Some printers have detachable print heads and others have non-detachable print heads. In printers with detachable print heads, the electrical circuits to control pores along with the ink supply are enclosed in one single detachable part (that’s why detachable head). In printers with non-detachable heads, the electrical circuits to control pores are fixed with the printer, while the ink supply is a different unit and can be replaced.

If you have a printer with a non-detachable print head, make sure that you buy good quality ink, otherwise the pores could get blocked and would cost you a lot to get it repaired. You should be concerned about the ink quality even with detachable print heads, because the print heads cost around $12 or above, depending on the quantity of ink, the make, and other factors. You don’t want to spend on new cartridges because the pores got choked due to bad quality ink, do you? But in general, if you have a printer with a detachable print head, you’re on a safer side, in the sense that you can buy a new original cartridge if for some reason the one you’re using gets choked.

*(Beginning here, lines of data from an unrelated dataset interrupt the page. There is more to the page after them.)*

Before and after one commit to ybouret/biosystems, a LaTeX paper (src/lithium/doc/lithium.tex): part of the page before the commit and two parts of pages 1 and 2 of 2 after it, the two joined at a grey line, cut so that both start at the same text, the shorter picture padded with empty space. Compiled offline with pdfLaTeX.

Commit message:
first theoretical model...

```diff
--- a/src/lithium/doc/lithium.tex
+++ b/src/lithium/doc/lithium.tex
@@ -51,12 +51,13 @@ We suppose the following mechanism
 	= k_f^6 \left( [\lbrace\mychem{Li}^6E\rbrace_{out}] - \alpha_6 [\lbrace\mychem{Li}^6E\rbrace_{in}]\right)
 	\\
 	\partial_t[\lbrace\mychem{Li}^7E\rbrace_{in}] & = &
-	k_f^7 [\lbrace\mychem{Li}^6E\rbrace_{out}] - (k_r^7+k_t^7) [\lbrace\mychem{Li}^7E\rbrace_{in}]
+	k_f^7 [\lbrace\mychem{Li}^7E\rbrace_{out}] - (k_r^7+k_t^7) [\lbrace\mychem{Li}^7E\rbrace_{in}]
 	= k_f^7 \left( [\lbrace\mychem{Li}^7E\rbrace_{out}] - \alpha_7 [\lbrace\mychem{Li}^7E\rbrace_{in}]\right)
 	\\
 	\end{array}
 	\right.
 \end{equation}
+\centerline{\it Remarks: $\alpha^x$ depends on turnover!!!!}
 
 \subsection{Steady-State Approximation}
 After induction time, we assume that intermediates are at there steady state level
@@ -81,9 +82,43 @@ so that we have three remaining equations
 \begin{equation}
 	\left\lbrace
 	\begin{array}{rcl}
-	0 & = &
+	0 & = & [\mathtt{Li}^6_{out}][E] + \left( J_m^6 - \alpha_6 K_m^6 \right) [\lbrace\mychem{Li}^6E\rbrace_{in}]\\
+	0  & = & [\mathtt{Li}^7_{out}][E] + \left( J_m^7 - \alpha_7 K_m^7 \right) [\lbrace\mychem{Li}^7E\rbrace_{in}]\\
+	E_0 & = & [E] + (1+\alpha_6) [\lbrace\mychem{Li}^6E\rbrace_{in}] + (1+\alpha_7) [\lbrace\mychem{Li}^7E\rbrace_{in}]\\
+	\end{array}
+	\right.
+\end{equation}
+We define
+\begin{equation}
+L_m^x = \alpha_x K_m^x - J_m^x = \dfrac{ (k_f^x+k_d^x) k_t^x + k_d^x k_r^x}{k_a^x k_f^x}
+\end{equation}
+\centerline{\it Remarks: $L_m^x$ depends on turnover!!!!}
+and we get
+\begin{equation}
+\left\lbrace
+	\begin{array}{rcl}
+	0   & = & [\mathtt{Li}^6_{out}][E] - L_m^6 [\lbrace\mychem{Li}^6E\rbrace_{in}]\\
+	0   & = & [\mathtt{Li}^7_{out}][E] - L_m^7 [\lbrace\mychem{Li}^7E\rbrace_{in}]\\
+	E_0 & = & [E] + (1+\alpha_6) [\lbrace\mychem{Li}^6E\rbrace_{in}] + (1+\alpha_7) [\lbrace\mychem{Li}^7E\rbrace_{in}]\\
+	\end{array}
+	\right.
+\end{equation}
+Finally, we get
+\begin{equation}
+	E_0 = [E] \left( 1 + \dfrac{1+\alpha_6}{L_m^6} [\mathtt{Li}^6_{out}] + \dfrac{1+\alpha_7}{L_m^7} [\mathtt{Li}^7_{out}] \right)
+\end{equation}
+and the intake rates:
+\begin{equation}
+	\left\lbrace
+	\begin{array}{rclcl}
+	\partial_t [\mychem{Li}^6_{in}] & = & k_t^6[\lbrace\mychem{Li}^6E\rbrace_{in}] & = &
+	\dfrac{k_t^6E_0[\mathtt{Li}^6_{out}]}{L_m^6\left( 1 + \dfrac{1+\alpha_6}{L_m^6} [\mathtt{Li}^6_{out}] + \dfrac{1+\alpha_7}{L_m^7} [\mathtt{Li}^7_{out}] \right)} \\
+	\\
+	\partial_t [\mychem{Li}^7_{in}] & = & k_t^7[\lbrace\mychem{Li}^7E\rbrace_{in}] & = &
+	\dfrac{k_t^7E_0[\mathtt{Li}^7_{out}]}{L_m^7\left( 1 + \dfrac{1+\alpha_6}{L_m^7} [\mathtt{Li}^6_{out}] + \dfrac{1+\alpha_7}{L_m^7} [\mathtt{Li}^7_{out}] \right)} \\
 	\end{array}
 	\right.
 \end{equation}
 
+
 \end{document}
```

Enough of discussion about print heads and stuff, now let’s come to the point — how do you refill the cartridges?

In this article I’ll be covering the refill process only for detachable heads due to certain limitations, which should give you an idea about refilling non-detachable heads as well. It’s quite simple, there are holes provided to inject ink into the cartridge. The photo below is of a HP 21 cartridge (black). The top sticker has been removed and you can clearly see the hole.

Color cartridges have three holes instead of one, because they contain inks of three different colors – Cyan, Magenta and Yellow. If you want to refill color cartridges, you have to buy inks of all three colors separately. To refill the cartridge, you simply need a syringe, a needle and a bottle of ink. Yes, that’s it! But, as I stated earlier, refill kits are available, which do a much better job. They come with a syringe and a blunt needle, so that you don’t inject ink into yourself! Also, a case (box) to carry out the process so that spilling does not occur. Below is a photo of the ink refill kit I bought from eBay.

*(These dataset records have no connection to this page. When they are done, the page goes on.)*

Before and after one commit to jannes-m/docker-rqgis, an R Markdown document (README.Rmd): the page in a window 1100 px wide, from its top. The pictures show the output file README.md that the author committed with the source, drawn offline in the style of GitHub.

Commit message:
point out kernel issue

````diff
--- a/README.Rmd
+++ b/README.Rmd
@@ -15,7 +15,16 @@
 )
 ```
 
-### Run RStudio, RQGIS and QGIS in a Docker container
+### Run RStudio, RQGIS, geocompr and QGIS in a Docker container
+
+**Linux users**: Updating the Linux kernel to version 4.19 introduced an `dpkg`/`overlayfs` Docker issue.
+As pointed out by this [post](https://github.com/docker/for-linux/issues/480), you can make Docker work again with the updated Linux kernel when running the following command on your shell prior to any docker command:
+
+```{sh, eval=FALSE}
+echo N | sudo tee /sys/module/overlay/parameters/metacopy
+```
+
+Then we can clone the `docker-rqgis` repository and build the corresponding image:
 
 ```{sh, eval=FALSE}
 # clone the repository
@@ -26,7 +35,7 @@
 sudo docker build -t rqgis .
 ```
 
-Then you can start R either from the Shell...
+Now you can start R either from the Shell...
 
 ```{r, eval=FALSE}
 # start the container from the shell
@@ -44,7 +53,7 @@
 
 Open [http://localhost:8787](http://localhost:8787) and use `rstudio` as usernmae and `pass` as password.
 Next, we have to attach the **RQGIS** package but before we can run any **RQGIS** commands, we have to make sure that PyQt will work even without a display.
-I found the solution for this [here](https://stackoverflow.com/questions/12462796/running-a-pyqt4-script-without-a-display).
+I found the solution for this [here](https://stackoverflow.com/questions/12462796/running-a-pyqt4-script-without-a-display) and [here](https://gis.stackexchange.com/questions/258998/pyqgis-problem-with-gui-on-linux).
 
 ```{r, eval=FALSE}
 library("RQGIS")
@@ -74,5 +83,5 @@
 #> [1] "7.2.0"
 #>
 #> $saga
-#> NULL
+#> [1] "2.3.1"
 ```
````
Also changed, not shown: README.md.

The process is very simple. You fill the syringe with ink and then inject it very slowly into the cartridge. If you bought a refill kit, then follow the kit’s instructions.

That’s all, enjoy refilling and saving the money as well the environment :)

HP Throws a Hail Mary, Combines Two Dying Business to Revive Both

HP, the personal computing giant of yesteryear, which has seen sales of its PCs decline over the last couple of years, is planning to restructure its business in order to make it more cost efficient and reduce costs, according to a report by AllThingsD.

It will be moving its Imaging and Printing Group (Printers) under its Personal Systems Group (Personal Computers), with the new larger division reporting to a single head.

HP’s printer business was one of its most profitable ones, but had seen sales decline over the last couple of quarters. Its PC business has also not been doing very well, as worldwide desktops sales have slowed down and are expected to decline going forward. Both businesses combined added up to more than 50% of HP’s total revenues in 2011.

HP was planning to spin off the PC division or sell it to someone like IBM under its previous CEO Apotheker’s management, but the new CEO, Meg Whitman scrapped that plan.

HP’s printer business has much higher operating margins than its PC business, but given the product synergies and the overlapping target customer base, it may actually be a good call on its part to combine the two to cut costs, improve margins and maybe improve sales.

The future of HP’s PC business depends on how well it capitalizes on the ultrabook and tablet trend, following the launch of Windows 8 in late 2012.